====== The data ======

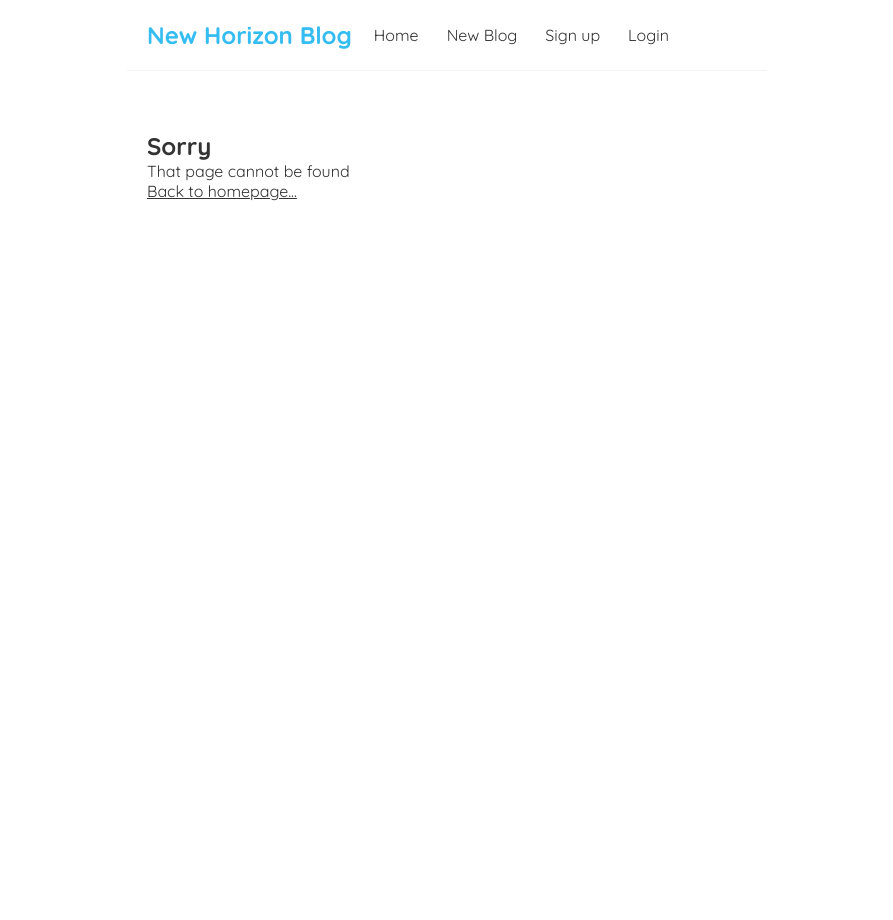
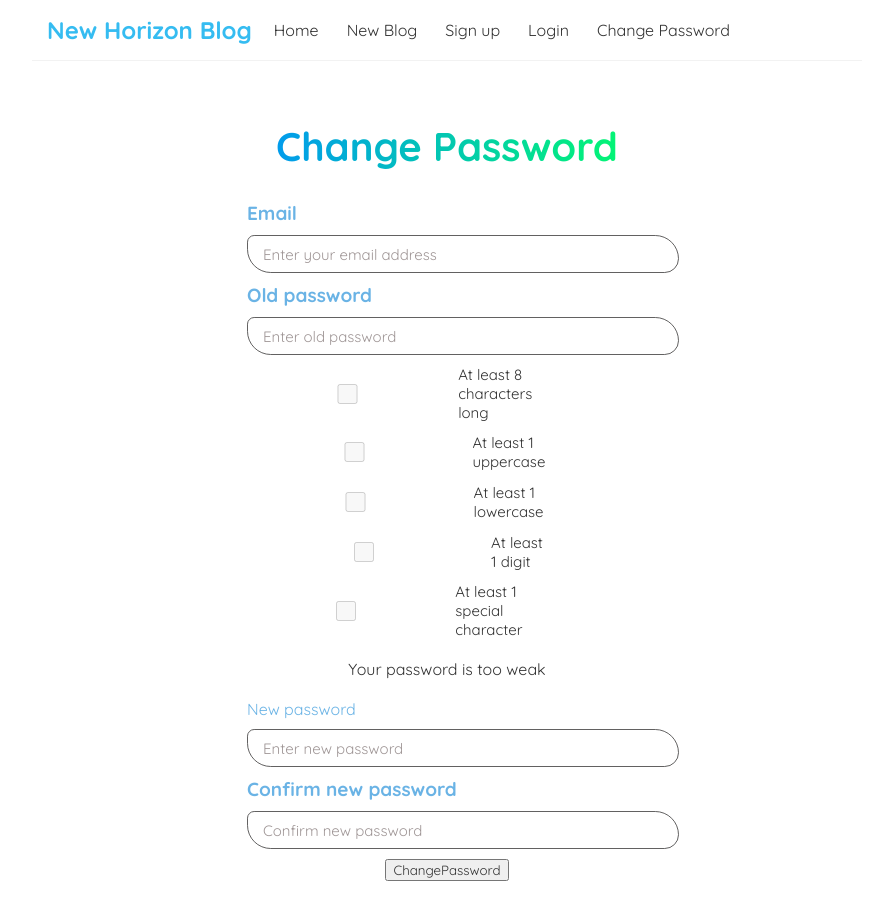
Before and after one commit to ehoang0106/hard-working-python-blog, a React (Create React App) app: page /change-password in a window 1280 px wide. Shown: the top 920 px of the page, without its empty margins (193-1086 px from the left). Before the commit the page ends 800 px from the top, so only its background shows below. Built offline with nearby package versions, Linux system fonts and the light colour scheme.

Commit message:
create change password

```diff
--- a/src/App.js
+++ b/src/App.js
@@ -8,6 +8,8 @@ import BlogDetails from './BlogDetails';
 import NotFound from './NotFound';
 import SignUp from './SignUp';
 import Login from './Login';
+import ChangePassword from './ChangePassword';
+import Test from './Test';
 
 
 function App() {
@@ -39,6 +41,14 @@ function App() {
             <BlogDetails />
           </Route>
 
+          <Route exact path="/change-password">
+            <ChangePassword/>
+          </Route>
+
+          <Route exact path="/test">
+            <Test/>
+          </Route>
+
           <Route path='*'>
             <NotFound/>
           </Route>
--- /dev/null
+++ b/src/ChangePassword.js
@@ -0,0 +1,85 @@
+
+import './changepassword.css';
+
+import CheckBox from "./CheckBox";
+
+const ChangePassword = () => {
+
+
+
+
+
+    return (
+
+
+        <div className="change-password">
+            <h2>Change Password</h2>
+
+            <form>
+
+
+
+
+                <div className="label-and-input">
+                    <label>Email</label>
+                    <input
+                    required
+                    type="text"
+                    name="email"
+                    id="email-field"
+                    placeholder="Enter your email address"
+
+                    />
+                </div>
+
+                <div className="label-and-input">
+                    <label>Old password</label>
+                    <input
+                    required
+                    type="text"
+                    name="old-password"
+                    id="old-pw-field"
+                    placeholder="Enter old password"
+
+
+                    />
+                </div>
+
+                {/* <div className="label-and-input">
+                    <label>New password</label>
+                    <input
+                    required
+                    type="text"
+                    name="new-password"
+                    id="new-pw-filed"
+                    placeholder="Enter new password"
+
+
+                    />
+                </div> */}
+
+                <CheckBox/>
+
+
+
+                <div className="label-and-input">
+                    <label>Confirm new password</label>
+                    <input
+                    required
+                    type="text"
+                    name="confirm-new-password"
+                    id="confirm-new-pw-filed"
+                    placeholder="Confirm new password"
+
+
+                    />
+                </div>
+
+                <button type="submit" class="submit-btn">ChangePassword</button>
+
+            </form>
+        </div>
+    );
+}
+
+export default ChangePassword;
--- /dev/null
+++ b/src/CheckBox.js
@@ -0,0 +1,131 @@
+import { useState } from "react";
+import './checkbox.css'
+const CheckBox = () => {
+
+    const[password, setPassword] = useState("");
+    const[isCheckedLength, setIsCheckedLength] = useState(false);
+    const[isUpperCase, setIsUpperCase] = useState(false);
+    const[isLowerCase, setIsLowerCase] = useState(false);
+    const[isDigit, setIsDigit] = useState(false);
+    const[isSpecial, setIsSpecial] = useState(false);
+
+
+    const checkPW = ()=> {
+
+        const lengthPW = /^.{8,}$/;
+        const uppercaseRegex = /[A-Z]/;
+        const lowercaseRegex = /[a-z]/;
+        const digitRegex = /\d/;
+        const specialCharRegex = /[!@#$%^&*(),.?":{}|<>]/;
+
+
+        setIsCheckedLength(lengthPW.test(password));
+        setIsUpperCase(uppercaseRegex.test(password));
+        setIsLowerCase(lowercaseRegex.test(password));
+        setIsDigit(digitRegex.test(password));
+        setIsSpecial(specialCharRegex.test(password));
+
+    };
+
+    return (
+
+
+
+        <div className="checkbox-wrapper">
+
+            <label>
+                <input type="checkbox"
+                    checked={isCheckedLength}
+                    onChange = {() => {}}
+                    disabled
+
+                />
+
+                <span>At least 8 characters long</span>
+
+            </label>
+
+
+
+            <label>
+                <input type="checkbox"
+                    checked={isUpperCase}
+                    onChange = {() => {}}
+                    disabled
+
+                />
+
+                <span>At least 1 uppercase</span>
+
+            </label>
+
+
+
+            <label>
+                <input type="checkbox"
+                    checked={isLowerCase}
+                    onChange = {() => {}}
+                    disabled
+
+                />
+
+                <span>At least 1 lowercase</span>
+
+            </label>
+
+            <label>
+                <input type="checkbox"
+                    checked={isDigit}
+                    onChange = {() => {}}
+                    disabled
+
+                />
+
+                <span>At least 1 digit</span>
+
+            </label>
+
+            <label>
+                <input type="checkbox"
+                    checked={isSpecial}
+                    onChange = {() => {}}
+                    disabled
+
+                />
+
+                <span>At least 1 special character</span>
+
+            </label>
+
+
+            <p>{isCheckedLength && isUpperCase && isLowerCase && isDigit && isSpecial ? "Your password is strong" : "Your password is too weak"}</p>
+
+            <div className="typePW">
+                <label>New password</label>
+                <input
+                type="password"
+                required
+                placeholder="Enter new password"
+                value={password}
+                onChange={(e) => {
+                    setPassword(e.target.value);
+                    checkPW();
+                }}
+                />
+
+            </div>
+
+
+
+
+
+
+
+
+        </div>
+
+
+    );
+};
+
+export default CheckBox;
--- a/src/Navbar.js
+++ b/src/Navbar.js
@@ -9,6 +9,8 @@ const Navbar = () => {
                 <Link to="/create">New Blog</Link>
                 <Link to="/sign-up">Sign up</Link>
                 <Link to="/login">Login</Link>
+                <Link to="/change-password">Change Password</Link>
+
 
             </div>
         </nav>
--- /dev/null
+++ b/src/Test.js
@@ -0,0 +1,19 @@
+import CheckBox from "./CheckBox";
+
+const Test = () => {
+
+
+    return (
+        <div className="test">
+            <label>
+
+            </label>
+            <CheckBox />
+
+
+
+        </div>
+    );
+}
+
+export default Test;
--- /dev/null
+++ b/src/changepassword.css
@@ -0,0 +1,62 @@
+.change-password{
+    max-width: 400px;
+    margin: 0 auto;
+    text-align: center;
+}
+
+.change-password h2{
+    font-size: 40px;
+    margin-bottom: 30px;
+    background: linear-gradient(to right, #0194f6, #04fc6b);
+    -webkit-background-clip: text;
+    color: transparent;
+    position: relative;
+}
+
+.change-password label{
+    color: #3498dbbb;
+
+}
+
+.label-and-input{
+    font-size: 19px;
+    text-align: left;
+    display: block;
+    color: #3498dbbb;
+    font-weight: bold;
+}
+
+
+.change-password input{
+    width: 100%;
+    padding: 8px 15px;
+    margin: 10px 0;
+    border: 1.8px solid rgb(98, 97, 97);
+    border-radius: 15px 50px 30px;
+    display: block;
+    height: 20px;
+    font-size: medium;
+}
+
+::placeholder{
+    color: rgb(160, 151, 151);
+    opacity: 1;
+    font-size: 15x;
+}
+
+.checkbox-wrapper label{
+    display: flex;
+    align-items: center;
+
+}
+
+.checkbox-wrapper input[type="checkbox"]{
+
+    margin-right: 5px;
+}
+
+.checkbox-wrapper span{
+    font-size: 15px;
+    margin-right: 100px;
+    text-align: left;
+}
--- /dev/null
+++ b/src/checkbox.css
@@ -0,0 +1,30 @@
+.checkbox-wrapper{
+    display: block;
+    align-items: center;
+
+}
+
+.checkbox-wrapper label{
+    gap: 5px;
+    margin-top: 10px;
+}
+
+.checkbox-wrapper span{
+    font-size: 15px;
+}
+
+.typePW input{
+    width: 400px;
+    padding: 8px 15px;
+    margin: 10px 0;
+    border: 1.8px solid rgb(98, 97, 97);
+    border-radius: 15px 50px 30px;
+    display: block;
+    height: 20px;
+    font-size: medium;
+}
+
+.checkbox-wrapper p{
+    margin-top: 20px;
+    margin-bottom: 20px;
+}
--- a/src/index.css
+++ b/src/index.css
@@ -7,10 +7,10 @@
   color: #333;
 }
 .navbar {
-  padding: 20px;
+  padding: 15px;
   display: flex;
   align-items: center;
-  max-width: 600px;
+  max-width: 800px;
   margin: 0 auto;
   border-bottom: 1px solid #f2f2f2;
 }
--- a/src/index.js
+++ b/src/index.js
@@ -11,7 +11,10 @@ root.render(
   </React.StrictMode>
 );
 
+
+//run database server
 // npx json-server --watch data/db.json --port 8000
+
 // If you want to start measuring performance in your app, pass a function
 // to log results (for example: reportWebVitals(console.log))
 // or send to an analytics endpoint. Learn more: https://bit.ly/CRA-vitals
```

======

● Try it
Copy every line of the data where "exact" is found.

● Problem solution
+          <Route exact path="/change-password">
+          <Route exact path="/test">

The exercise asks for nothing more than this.